* _INSTRUCTIONS FOR THE TASK_
Find each line below where the word "screen" occurs, and copy it.

*** Opening of DATASET RECORDS ***

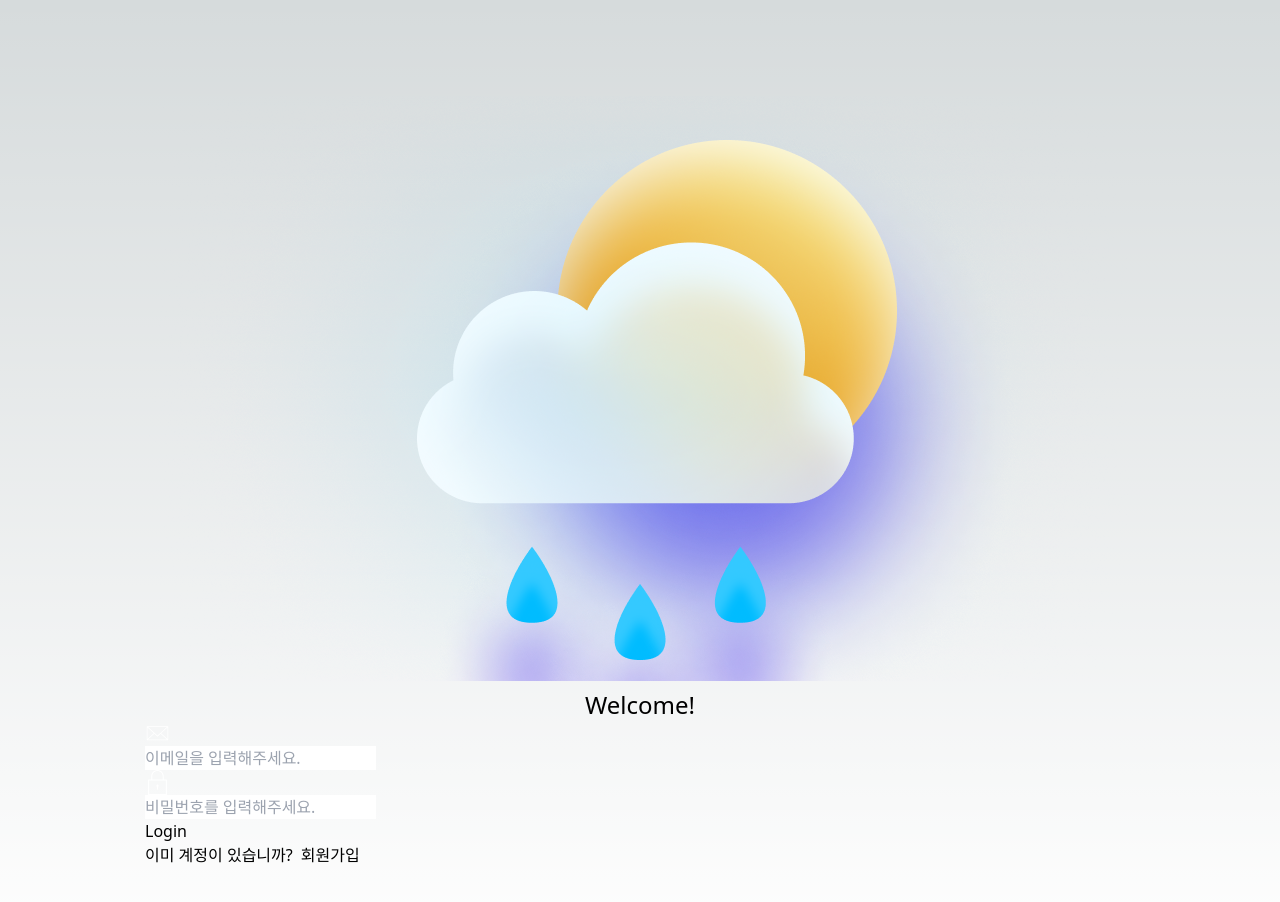
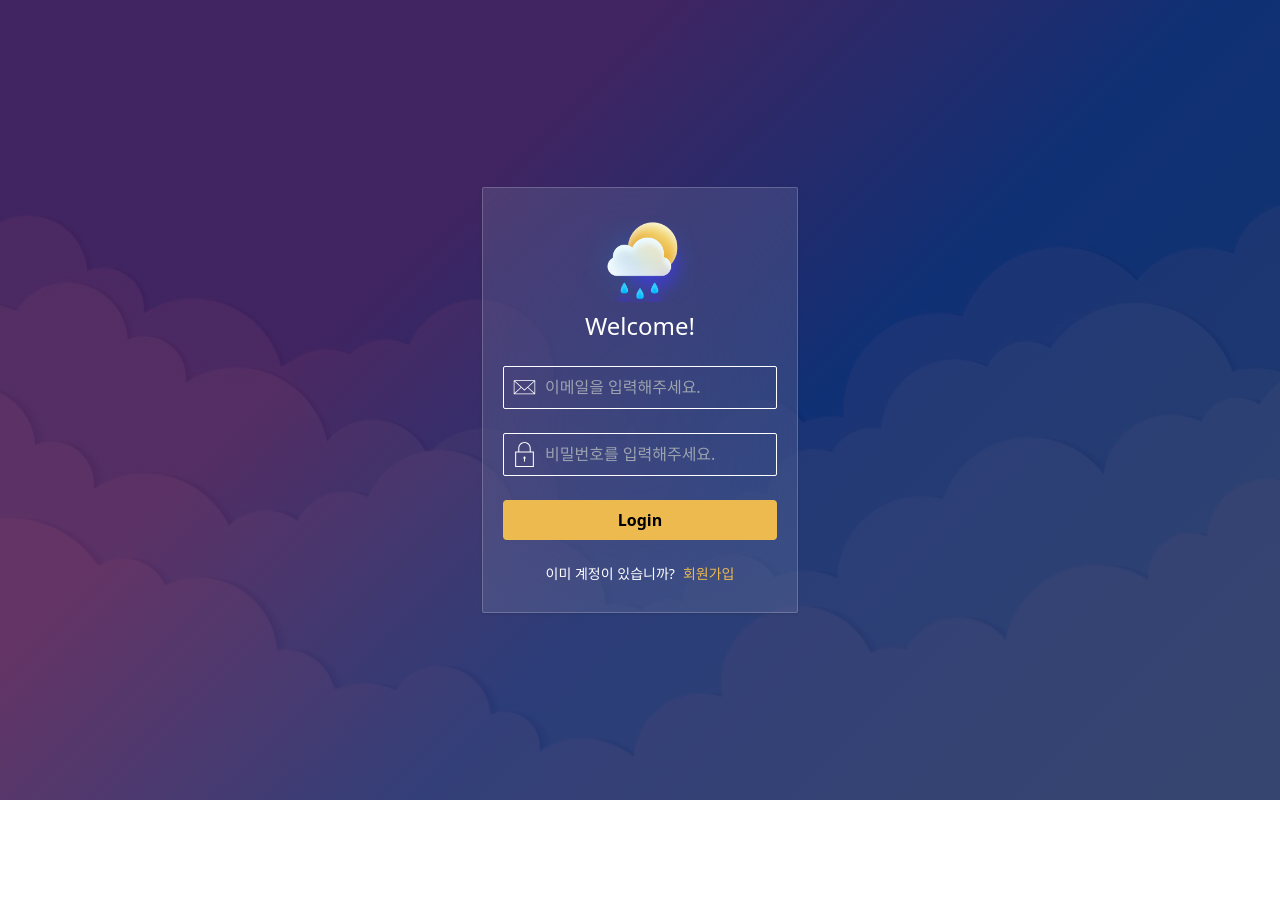
Before and after one commit to jinwoongBang/nextjs-13, a Next.js app in the folder nextjs12-weather/: page / in a window 1280 px wide. Shown: the top 902 px of the page. After the commit the page ends 800 px from the top, so only its background shows below. Built offline with nearby package versions, Linux system fonts and the light colour scheme.

Commit message:
feature : auth 페이지 스타일링 적용

```diff
--- a/nextjs12-weather/components/Card.tsx
+++ b/nextjs12-weather/components/Card.tsx
@@ -5,7 +5,7 @@ type Props = {
   className?: string;
 };
 function Card({ children, className }: Props) {
-  return <section className={className}>{children}</section>;
+  return <section className={`main__box ${className}`}>{children}</section>;
 }
 
 export default Card;
--- a/nextjs12-weather/components/InputContainer.tsx
+++ b/nextjs12-weather/components/InputContainer.tsx
@@ -23,7 +23,7 @@ function InputContainer({
   className,
 }: Props) {
   return (
-    <div>
+    <div className="auth__input-container w-full">
       {icoSrc && <Image width={25} height={25} src={icoSrc} alt={iconAlt} />}
       <input
         type={type}
--- a/nextjs12-weather/components/Layout.tsx
+++ b/nextjs12-weather/components/Layout.tsx
@@ -7,10 +7,12 @@ function Layout({ children }: { children?: ReactNode }) {
     <>
       <Head>
         <title>Create React App</title>
+        <meta charSet="utf-8" />
+        <meta name="description" content="Nextjs weather app" />
+        <meta name="viewport" content="initial-scale=1.0, width=device-width" />
+        <link rel="icon" href="/favicon.ico" />
       </Head>
-      <main
-        className={`flex min-h-screen flex-col items-center justify-between p-24`}
-      >
+      <main className="main">
         <Card>{children}</Card>
       </main>
     </>
--- a/nextjs12-weather/styles/globals.css
+++ b/nextjs12-weather/styles/globals.css
@@ -2,26 +2,36 @@
 @tailwind components;
 @tailwind utilities;
 
-:root {
-  --foreground-rgb: 0, 0, 0;
-  --background-start-rgb: 214, 219, 220;
-  --background-end-rgb: 255, 255, 255;
-}
+@layer components {
+  .main {
+    @apply bg-main h-screen relative flex items-center bg-cover before:content-[''] before:bg-filter before:absolute before:bg-cover before:h-full before:w-full;
+  }
 
-@media (prefers-color-scheme: dark) {
-  :root {
-    --foreground-rgb: 255, 255, 255;
-    --background-start-rgb: 0, 0, 0;
-    --background-end-rgb: 0, 0, 0;
+  .main__box {
+    @apply flex flex-col gap-6 mx-auto min-h-[16rem] max-w-[33rem] bg-box shadow py-7 border border-solid border-gray backdrop-blur-4xl px-5 rounded-sm items-center z-10 text-white relative;
+  }
+
+  .app-logo {
+    @apply w-36;
+  }
+
+  .auth__form {
+    @apply flex flex-col w-full gap-6;
+  }
+
+  .auth__input-container {
+    @apply grid gap-2 grid-cols-[25px_1fr] items-center border rounded-sm pl-2 py-2;
+  }
+
+  .auth__input {
+    @apply bg-transparent border-none focus:outline-none;
+  }
+
+  .auth__btn {
+    @apply w-full p-2 font-semibold text-black border-none rounded bg-primary;
+  }
+
+  .auth__mode {
+    @apply mx-auto text-sm;
   }
 }
-
-body {
-  color: rgb(var(--foreground-rgb));
-  background: linear-gradient(
-      to bottom,
-      transparent,
-      rgb(var(--background-end-rgb))
-    )
-    rgb(var(--background-start-rgb));
-}
--- a/nextjs12-weather/tailwind.config.ts
+++ b/nextjs12-weather/tailwind.config.ts
@@ -1,20 +1,33 @@
-import type { Config } from 'tailwindcss'
+import type { Config } from "tailwindcss";
 
 const config: Config = {
   content: [
-    './pages/**/*.{js,ts,jsx,tsx,mdx}',
-    './components/**/*.{js,ts,jsx,tsx,mdx}',
-    './app/**/*.{js,ts,jsx,tsx,mdx}',
+    "./pages/**/*.{js,ts,jsx,tsx,mdx}",
+    "./components/**/*.{js,ts,jsx,tsx,mdx}",
+    "./app/**/*.{js,ts,jsx,tsx,mdx}",
   ],
   theme: {
     extend: {
       backgroundImage: {
-        'gradient-radial': 'radial-gradient(var(--tw-gradient-stops))',
-        'gradient-conic':
-          'conic-gradient(from 180deg at 50% 50%, var(--tw-gradient-stops))',
+        main: "url('../public/clouds-bg.svg')",
+        filter: "url(../public/Rectangle.svg)",
+        elgoli: "url(../public/elgoli.svg)",
+        tempLow: "url('../public/pexels-lumn.jpg')",
+        tempHigh: "url('../public/white-cloud-blue-sky.jpg')",
+      },
+      backgroundColor: {
+        box: "rgba(255, 255, 255, 0.1)",
+        card: "rgba(29,55,76, .95)",
+      },
+      colors: {
+        primary: "#EDBA4F",
+        gray: "rgba(255, 255, 255, 0.2)",
+      },
+      backdropBlur: {
+        "4xl": "100px",
       },
     },
   },
   plugins: [],
-}
-export default config
+};
+export default config;
```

*** Close of DATASET RECORDS ***

* _EXPECTED OUTPUT_
-        className={`flex min-h-screen flex-col items-center justify-between p-24`}
+    @apply bg-main h-screen relative flex items-center bg-cover before:content-[''] before:bg-filter before:absolute before:bg-cover before:h-full before:w-full;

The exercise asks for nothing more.